I can't believe you Valley Views on the Law guys are doing another show about drunk drivers! There are so many critically important legal issues that the public should be educated about, and you're making it safe for incredibly selfish people to drink and drive, risking everyone's lives, without suffering the legal consequences they deserve. If you had any talent, Professor Purvis, I'd say this show was a waste of your time and talent, but let's just say it is a waste of your audience's time. Start addressing some meaningful topics or I and many others will be cancelling our subscription to Valley Views on the Law!
--Carlos Brito, Rio de Janeiro, Brazil
It appears to me that you have two objections to today's show, Mr. Brito. One relates to how Valley Views on the Law selects topics, and the other relates to how our legal system treats persons accused of driving while under the influence of an intoxicant.
As to topic selection, we consider various factors, including whether the topic will be one of interest to our audience, whether we can provide information about the law that they might not already know, whether the topic is currently at issue in the appellate courts or presents a timely matter of public policy, and whether it is of interest to us. The United States Supreme Court is considering the case of Bernard v. Minnesota, which involves the constitutionality of a regulation requiring drivers to submit to a blood alcohol test when stopped by the police. Because the Supreme Court is deciding the case, and because that court decides very few cases each year, a great deal of public and lawyerly interest is generated. The last time we covered this topic, about a year ago, the Supreme Court had just refused to hear a case involving a very similar issue, so we were very interested to follow up on our previous discussion. Driving while intoxicated is an issue of ongoing public importance, and as always at Valley View on the Law, we regard it as part of our public service to inform people of their rights under the law, especially for those who are innocent of charges that may be brought against them by the government.

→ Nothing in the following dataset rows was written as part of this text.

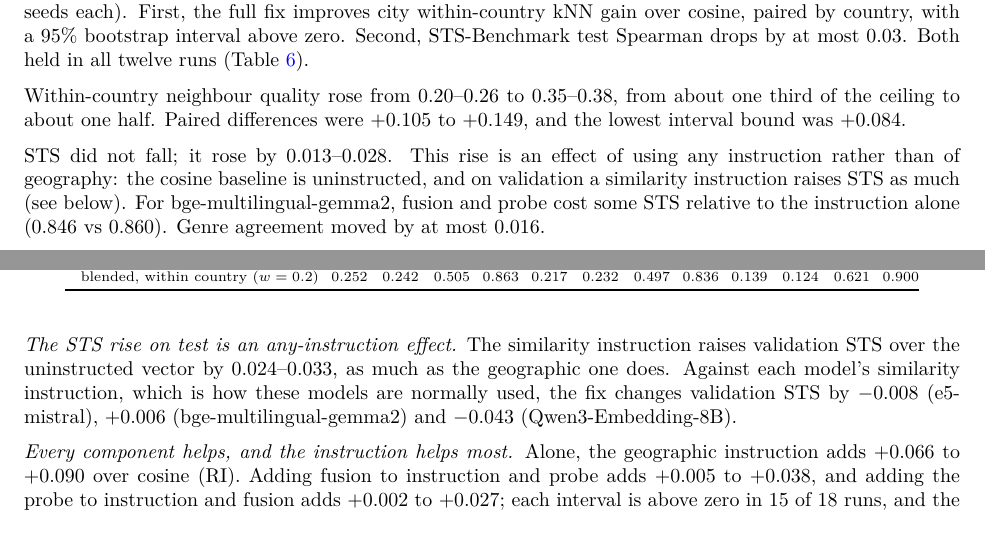
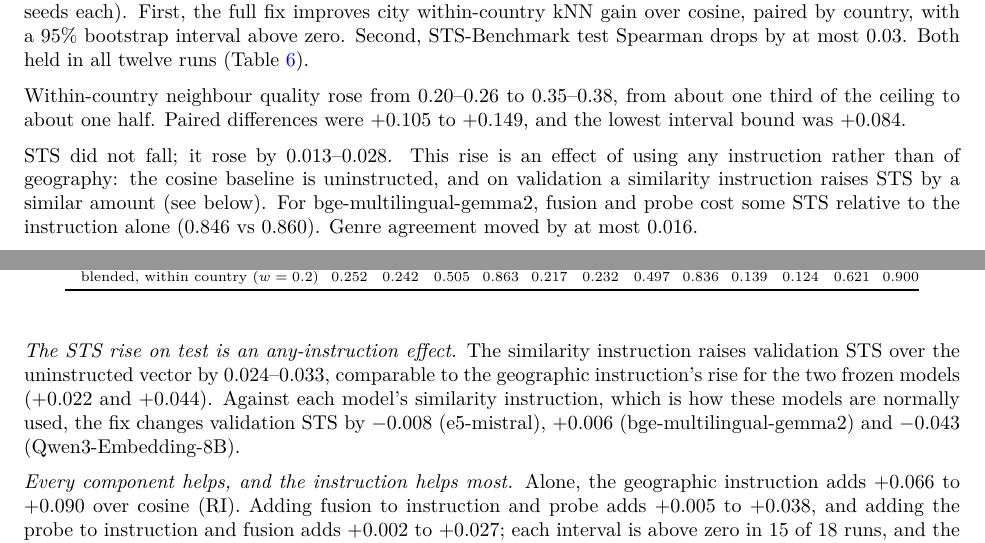
Before and after one commit to afrenkai/ComeALittleCloser, a LaTeX document (paper/results_draft.tex, which reads paper/results.tex): two parts of pages 6 and 7 of 8, joined at a grey line, cut so that both start at the same text. Compiled offline with pdfLaTeX.

Commit message:
Tighten STS comparison wording

```diff
--- a/paper/results.tex
+++ b/paper/results.tex
@@ -242,7 +242,7 @@ Before running the test we froze two claims for e5-mistral and bge-multilingual-
 
 Within-country neighbour quality rose from 0.20--0.26 to 0.35--0.38, from about one third of the ceiling to about one half. Paired differences were $+0.105$ to $+0.149$, and the lowest interval bound was $+0.084$.
 
-STS did not fall; it rose by 0.013--0.028. This rise is an effect of using any instruction rather than of geography: the cosine baseline is uninstructed, and on validation a similarity instruction raises STS as much (see below). For bge-multilingual-gemma2, fusion and probe cost some STS relative to the instruction alone (0.846 vs 0.860). Genre agreement moved by at most 0.016.
+STS did not fall; it rose by 0.013--0.028. This rise is an effect of using any instruction rather than of geography: the cosine baseline is uninstructed, and on validation a similarity instruction raises STS by a similar amount (see below). For bge-multilingual-gemma2, fusion and probe cost some STS relative to the instruction alone (0.846 vs 0.860). Genre agreement moved by at most 0.016.
 
 On cities, the fix exceeds a blend with true coordinates ($w=0.2$). On stations, the geocoder remains ahead (0.257 vs 0.231 for e5-mistral; 0.253 vs 0.247 for bge-multilingual-gemma2).
 
@@ -284,7 +284,7 @@ Seed-pair axes, within country & 0.149 & 0.114 & 0.122 & 0.415 & 0.129 & 0.110 &
 
 \emph{The geographic wording, not the use of an instruction, drives the city gain.} The similarity instruction lowers city kNN gain below the uninstructed vector in all three models (e.g.\ Qwen3-Embedding-8B, 0.133 to 0.056 on RI) and raises genre agreement and STS. With fusion and probe on both, the geographic instruction beats the similarity instruction by $+0.058$ to $+0.131$, with every interval above zero (18 of 18 runs, paired by country). It also raises station kNN gain ($+0.04$ to $+0.11$) and lowers genre agreement ($-0.07$ to $-0.15$).
 
-\emph{The STS rise on test is an any-instruction effect.} The similarity instruction raises validation STS over the uninstructed vector by 0.024--0.033, as much as the geographic one does. Against each model's similarity instruction, which is how these models are normally used, the fix changes validation STS by $-0.008$ (e5-mistral), $+0.006$ (bge-multilingual-gemma2) and $-0.043$ (Qwen3-Embedding-8B).
+\emph{The STS rise on test is an any-instruction effect.} The similarity instruction raises validation STS over the uninstructed vector by 0.024--0.033, comparable to the geographic instruction's rise for the two frozen models ($+0.022$ and $+0.044$). Against each model's similarity instruction, which is how these models are normally used, the fix changes validation STS by $-0.008$ (e5-mistral), $+0.006$ (bge-multilingual-gemma2) and $-0.043$ (Qwen3-Embedding-8B).
 
 \emph{Every component helps, and the instruction helps most.} Alone, the geographic instruction adds $+0.066$ to $+0.090$ over cosine (RI). Adding fusion to instruction and probe adds $+0.005$ to $+0.038$, and adding the probe to instruction and fusion adds $+0.002$ to $+0.027$; each interval is above zero in 15 of 18 runs, and the misses are Qwen3-Embedding-8B and one e5-mistral run. Without an instruction, fusion and probe together add $+0.024$ to $+0.076$. Fusion raises genre agreement ($+0.011$ to $+0.030$); the probe lowers it ($-0.015$ to $-0.028$) while raising station kNN gain ($+0.004$ to $+0.024$).
 
```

With regard to the broader question about how the law processes drunk driving prosecutions, as I suggested during our previous show, I might agree that our legislatures have not effectively addressed the public policy issues at stake, but I am always skeptical that draconian punishments do anything other than making problems like this worse. We have only to consider America's long, hideously expensive and completely failed "War on Drugs" to conclude that even where addictive behavior results in significant danger to others, believing that filling the prisons with drunk drivers will end the carnage on our roadways is foolish. If we could get one of our California legislators as a guest we would love to talk about better ways to reduce deaths and injuries from intoxicated drivers, and if any of them are listening, give us a call at San Joaquin College of Law. We have invited a graduate of SJCL who has developed an expertise on the scientific and legal issues presented to talk to us about the pending Supreme Court decision and related matters, and as you know, we love to talk to our former students.
So please do not cancel your subscription--Dean Atkinson and I desperately need your money to supplement the paltry salaries we receive as law professors.
I should mention to our listeners that, like so much of the Dear Professors segment, I completely fabricated the suggestion that VVOL has subscriptions or that we receive any money in connection with our show. We are volunteers, and we love being radio superstars and do it for sheer joy. However, everyone should make a donation to KFCF, 88.1FM, because it is a nonprofit entity bringing valuable radio programming to the people of the Central Valley and beyond!